Biggest ever penalty
EU regulators ‘misguided’ over €2.4bn Google fine
The penalty was immediately described as “misguided” by one leading economics organisation.
It is the biggest fine the EU has imposed on a single company in a competition case, beating the €1.06bn sanction handed out to US chipmaker Intel in 2009.
The European Commission said Google faces a further penalty if it does not stop favouring its own channel. The company has also been accused of blocking rivals in online search advertising.
Google settled with US regulators in 2013 without a penalty after agreeing to change some of its search practices.
In a statement issued after today’s judgement it said its data showed people preferred links taking them directly to products they want and not to websites where they have to repeat their search.
“We respectfully disagree with the conclusions announced today. We will review the Commission’s decision in detail as we consider an appeal, and we look forward to continuing to make our case.”
An expert from the Adam Smith Institute was critical of the ruling. Sam Bowman, executive director said: “In fining Google this morning for giving prominence to its Google Shopping service European Regulators made the same mistake that regulators did in the 1990s when Microsoft was fined for bundling Internet Explorer with Windows products.
“The basic error is to assume companies like Google and Microsoft are akin to ‘Natural Monopolies.’
“If a user experience is made worse by Google Shopping being prioritised then users will have the option of moving to a search engine like Bing – not to mention there would be an incentive for large existing rivals like Facebook to create their own rival platform.
“If people can switch between platforms it doesn’t matter much if, within a platform, there isn’t that much competition.
“The core issue here is whether we need to force competition within software platforms if competition exists between them.
“Just as use of Windows declined steadily as users moved to other operating systems so Google users have plenty of alternatives they can switch to if bundling worsens the platform’s quality enough.

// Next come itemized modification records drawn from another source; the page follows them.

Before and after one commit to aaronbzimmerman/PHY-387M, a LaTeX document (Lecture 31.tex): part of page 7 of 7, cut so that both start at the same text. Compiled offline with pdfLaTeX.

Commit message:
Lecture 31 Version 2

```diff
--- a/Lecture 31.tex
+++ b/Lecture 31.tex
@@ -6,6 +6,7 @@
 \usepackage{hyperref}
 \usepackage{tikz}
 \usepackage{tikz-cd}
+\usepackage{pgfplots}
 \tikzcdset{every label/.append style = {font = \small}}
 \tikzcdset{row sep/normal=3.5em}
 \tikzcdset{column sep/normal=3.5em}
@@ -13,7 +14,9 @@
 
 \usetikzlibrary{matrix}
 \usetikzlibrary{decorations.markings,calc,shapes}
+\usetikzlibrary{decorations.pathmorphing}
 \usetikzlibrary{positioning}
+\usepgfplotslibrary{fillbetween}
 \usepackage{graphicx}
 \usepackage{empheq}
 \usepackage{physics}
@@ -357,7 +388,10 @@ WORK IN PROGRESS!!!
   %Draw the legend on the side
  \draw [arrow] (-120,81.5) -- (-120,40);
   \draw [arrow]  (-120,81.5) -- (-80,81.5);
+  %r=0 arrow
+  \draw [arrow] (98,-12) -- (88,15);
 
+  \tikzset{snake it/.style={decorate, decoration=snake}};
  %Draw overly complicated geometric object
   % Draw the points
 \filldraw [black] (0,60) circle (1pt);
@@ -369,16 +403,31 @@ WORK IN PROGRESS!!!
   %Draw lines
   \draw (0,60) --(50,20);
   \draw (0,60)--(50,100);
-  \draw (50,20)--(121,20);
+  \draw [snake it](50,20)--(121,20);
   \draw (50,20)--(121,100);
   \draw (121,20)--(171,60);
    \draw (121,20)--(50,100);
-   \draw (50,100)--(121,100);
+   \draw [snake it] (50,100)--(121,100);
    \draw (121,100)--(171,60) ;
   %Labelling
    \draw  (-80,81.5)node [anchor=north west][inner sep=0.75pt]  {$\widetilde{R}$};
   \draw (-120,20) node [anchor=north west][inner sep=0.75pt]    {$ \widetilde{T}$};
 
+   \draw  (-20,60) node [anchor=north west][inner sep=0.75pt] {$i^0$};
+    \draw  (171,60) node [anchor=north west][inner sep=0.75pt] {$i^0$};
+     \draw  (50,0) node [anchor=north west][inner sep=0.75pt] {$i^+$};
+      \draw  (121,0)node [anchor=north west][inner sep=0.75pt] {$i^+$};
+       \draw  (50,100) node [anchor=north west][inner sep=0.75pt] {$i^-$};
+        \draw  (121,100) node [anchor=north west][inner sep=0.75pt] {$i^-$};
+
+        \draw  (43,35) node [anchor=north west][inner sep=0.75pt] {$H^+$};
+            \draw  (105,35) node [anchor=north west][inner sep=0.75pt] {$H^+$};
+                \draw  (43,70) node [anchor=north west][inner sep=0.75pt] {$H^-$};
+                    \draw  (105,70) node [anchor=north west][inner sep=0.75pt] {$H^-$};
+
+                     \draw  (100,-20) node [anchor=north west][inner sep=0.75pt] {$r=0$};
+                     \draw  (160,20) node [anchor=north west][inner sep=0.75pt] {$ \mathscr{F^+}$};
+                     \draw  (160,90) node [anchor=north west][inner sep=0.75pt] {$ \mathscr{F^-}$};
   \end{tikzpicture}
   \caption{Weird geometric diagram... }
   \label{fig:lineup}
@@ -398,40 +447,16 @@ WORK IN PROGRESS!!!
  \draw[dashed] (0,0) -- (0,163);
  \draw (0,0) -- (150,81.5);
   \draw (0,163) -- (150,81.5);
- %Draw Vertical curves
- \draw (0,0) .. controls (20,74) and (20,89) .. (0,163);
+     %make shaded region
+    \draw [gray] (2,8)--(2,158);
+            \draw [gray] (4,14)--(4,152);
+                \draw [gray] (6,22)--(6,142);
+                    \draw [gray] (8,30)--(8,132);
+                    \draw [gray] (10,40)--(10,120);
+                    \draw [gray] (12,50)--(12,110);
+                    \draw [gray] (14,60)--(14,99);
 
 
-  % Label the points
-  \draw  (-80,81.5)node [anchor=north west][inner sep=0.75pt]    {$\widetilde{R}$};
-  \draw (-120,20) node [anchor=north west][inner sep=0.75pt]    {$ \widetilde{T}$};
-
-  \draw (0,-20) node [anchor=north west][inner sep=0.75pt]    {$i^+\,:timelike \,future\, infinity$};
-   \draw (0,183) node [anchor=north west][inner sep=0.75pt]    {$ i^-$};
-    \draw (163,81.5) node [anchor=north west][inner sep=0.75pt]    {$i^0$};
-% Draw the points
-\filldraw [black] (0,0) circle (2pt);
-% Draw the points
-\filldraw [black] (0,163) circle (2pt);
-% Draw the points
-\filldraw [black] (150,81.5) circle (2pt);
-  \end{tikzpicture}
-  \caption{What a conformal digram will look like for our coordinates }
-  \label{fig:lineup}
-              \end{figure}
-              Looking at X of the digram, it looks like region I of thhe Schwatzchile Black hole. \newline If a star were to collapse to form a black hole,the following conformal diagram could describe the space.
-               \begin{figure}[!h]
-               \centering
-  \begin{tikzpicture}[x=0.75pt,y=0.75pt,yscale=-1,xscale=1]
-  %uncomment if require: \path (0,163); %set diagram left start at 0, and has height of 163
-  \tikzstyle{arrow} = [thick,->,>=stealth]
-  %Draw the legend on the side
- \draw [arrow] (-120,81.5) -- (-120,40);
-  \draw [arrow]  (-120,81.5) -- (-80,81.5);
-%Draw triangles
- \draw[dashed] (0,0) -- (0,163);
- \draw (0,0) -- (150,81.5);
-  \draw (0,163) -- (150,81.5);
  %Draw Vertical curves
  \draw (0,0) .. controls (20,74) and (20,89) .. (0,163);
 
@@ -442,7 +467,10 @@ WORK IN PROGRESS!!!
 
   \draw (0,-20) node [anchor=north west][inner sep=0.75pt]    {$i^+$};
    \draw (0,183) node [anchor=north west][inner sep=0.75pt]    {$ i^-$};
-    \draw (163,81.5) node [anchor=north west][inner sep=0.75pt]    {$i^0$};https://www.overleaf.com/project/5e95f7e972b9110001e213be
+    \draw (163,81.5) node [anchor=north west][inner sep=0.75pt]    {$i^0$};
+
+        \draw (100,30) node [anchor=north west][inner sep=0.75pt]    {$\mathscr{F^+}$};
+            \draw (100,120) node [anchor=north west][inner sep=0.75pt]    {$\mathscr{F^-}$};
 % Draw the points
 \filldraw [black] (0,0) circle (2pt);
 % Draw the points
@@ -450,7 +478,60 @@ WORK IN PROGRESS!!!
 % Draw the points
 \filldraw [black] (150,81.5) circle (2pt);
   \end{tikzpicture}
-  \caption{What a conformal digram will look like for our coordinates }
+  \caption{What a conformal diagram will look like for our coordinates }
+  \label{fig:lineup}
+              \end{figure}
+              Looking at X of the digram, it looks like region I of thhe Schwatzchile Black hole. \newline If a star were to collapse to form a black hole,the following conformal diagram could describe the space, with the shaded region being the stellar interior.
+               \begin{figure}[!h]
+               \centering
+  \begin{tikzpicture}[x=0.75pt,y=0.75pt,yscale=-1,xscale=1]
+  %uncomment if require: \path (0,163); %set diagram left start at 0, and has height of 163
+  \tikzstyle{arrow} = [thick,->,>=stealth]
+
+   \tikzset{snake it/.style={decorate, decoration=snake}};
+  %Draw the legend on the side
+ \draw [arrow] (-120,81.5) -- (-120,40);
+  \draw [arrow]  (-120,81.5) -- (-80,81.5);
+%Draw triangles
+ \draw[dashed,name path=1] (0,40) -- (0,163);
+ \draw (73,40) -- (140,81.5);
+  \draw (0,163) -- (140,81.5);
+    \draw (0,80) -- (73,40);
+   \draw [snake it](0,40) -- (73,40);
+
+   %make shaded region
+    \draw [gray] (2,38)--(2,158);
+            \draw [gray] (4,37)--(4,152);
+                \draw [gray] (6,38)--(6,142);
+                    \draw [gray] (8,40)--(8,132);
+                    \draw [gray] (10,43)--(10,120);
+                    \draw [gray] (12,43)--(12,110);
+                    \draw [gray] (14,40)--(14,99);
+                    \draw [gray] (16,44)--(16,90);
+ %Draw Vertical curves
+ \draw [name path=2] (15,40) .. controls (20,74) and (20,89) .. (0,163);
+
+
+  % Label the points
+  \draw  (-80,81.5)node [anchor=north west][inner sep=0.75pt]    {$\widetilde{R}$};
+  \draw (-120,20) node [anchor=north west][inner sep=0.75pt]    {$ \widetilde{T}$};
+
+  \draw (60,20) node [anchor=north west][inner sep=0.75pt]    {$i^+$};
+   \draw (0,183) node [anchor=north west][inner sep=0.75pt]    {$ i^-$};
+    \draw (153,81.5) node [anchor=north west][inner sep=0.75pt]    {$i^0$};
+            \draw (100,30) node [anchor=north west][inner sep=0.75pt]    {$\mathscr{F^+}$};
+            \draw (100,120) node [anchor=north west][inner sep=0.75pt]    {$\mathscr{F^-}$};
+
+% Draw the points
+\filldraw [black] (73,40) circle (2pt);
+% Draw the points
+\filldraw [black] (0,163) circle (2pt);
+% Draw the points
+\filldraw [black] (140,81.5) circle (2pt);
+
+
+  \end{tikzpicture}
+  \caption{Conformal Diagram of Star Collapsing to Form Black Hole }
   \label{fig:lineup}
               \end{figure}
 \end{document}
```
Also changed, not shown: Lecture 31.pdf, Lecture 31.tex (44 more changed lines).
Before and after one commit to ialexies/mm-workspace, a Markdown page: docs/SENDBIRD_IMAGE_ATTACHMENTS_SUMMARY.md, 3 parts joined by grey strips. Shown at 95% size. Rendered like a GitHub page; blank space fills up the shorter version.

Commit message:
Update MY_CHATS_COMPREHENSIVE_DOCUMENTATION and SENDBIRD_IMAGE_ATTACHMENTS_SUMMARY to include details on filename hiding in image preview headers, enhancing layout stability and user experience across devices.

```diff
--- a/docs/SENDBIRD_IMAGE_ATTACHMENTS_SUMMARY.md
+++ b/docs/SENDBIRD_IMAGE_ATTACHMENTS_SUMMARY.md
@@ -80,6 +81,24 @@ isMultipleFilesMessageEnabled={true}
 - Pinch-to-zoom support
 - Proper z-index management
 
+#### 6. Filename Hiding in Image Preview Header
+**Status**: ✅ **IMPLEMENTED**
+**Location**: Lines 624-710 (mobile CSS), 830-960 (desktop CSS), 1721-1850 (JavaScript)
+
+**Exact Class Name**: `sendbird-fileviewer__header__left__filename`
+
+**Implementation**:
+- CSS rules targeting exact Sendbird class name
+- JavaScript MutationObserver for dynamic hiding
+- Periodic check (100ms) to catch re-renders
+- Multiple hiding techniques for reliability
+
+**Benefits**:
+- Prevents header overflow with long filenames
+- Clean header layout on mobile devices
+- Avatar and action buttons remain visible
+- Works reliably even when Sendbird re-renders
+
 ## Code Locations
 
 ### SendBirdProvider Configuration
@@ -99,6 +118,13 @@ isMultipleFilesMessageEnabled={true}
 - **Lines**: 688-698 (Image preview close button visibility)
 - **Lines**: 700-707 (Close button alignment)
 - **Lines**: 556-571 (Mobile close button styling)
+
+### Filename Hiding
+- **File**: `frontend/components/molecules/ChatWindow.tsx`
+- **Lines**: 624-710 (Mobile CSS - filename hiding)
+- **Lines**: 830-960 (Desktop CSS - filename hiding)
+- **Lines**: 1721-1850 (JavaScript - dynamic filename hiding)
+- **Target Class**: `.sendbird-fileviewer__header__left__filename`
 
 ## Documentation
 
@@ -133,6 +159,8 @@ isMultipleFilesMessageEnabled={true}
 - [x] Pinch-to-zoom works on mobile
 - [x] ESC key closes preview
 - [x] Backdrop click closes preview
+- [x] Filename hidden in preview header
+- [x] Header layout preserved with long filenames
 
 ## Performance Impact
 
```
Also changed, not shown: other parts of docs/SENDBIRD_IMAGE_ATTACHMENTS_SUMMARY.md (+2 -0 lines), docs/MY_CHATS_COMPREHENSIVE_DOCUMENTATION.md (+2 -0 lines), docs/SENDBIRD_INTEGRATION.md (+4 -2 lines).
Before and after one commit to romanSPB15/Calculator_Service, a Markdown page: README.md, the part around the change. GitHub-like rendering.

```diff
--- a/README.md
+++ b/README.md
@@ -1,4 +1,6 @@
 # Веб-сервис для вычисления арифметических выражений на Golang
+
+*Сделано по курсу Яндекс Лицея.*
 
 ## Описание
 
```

“Bundling has benefits as well as costs, because it pays for the free things Google does, and trying to stamp it out will end up hurting users in a misguided quest to help them.”